I am writing to let you know about two important decisions regarding the Boston College Libraries’ journal collections. The decisions reflect the sea change in the academic and publishing worlds caused by the rise of electronic publishing and the World Wide Web as its major channel of distribution. Electronic publishing has more than just taken its place alongside print; it has revolutionized scholarly communication itself.
Like many major research libraries in North America, the Libraries of Boston College are assessing the changing needs of library users and how library collections and resources can meet those needs. Two recent campus-wide surveys were conducted by BC librarians using survey instruments made available by the Association of Research Libraries, and the results indicated a growing demand for electronic journals. In order to meet that demand, we have gained access to over 20,000 e-journals, but the demand continues to grow.
Again, like many major research libraries, the BC Libraries have reached a tipping point with regard to the future development of BC’s journal collections. Based on information provided to me by the Library staff, I have instructed the bibliographers to make the electronic format the only format received by the BC Libraries for as many currently subscribed titles as possible. By canceling print subscriptions in favor of acceptable electronic versions—and using rigorously defined criteria to define what is acceptable—we will be able to reduce the duplication of information between the print and electronic journal formats and enable the BC Libraries to achieve their goal of acquiring as much unique information as possible.

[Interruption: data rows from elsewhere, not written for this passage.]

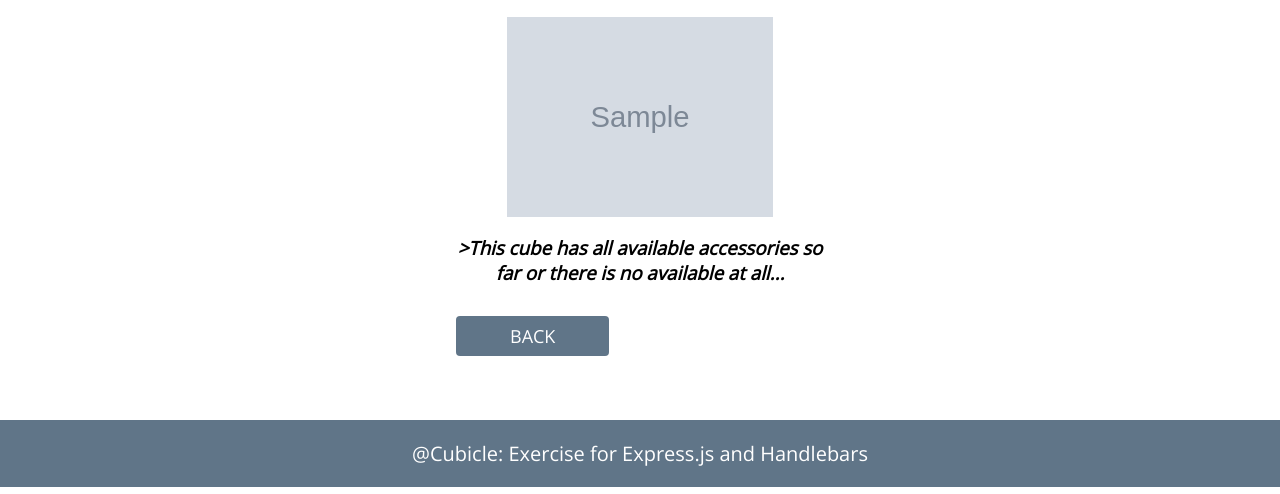
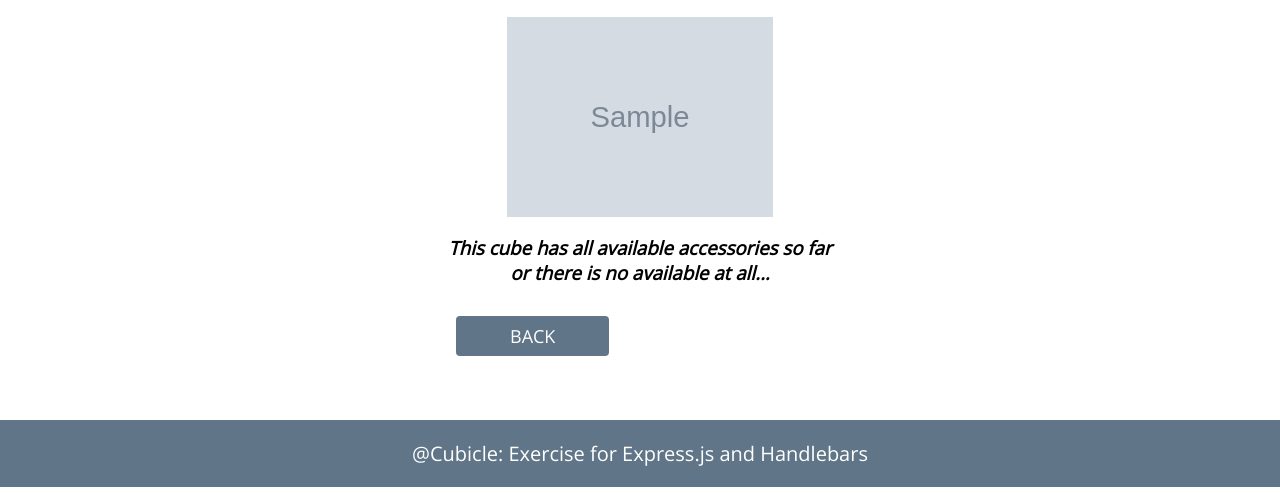
Before and after one commit to petyaNikleva/Rubik-cubes, a Node server app: page /cube/600000000000000000000001/accessory/add in a window 1280 px wide. Shown: the part 306-800 px from the top of the page. Run offline with Node 20, Linux system fonts and the light colour scheme; tables that the repository leaves empty hold one stand-in row (values such as "Sample post"); grey boxes marked "Sample" are stand-in pictures; some libraries are stand-ins or nearby versions.

Commit message:
Fix attach accessory problem

```diff
--- a/src/controllers/cubeAccessoryController.js
+++ b/src/controllers/cubeAccessoryController.js
@@ -5,6 +5,7 @@ const accessoryService = require('../services/accessoryServices');
 
 router.get('/add', async (req, res) => {
     let cube = await cubeService.getOne(req.params.cubeId);
+    console.log(cube);
     let accessories = await accessoryService.getAllWithout(cube.accessories.map(x => x._id));
 
     res.render('cube/accessory/add', {cube, accessories})
--- a/src/views/cube/accessory/add.hbs
+++ b/src/views/cube/accessory/add.hbs
@@ -15,7 +15,7 @@
             <input type="submit" value="Attach">
         </form>
         {{else}}
-        <h3 class="italic">>This cube has all available accessories so far or there is no available at all...
+        <h3 class="italic">This cube has all available accessories so far or there is no available at all...
         </h3>
         {{/if}}
         <a class="btn" href="/cube/{{cube._id}}">Back</a>
```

The second decision involves the largest scientific, technical and medical research journal publisher, Elsevier. Based on data provided by faculty and other sources and analyzed by BC librarians over the past year and a half, the decision has been made to cease subscribing to the ScienceDirect e-journal package in 2008. We will continue subscriptions to core ScienceDirect titles and provide immediate access to other ScienceDirect titles on an as-needed basis. A considerable amount of research and discussion by BC librarians went into their conclusion that leaving the deal will greatly enhance the ability of the library collections to meet user needs in coming years.